When their schools are near fast-food restaurants, black and Hispanic adolescents are more likely to be overweight and receive less benefit from exercise than Asian or white students, according to new study.
The study, published in the Journal of Public Policy & Marketing, found that for all students, having a fast-food restaurant a mile nearer to school almost entirely cancels the body weight benefits of exercising one day per week.
However, for black and Hispanic students in lower-income urban neighborhoods, having a fast-food restaurant a mile nearer to school may cancel the benefits of up to three days of exercise per week.
The study underscores the importance of understanding how adolescents respond to fast-food availability near school, researchers said.

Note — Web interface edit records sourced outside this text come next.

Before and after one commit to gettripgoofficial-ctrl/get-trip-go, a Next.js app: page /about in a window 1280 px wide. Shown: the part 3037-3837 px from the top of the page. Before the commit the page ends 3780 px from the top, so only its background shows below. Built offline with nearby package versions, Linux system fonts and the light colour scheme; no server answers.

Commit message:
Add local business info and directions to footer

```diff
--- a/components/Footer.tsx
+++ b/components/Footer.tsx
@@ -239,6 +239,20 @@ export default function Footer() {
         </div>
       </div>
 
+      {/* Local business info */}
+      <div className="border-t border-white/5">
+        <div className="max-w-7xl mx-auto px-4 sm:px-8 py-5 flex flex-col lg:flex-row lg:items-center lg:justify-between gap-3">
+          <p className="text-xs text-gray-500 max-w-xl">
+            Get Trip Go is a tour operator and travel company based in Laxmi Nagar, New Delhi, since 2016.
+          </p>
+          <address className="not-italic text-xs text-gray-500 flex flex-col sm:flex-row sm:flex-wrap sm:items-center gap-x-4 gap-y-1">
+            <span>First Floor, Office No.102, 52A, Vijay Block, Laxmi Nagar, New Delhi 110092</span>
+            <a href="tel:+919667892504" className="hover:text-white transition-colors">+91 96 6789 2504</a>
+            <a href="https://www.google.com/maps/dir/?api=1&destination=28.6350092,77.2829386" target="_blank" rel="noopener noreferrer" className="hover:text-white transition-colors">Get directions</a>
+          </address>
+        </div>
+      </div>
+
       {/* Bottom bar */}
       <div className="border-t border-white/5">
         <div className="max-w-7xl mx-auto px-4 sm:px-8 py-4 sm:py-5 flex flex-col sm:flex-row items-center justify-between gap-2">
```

“Our study demonstrates that fast food near schools is an environmental influence that has magnified effects on some minority children at lower-income urban schools,” said Dr. Brennan Davis, assistant professor of marketing at Baylor University, who co-authored the study with Dr. Sonya Grier, associate professor of marketing at American University.
(Photo: from Baylor University via iStock)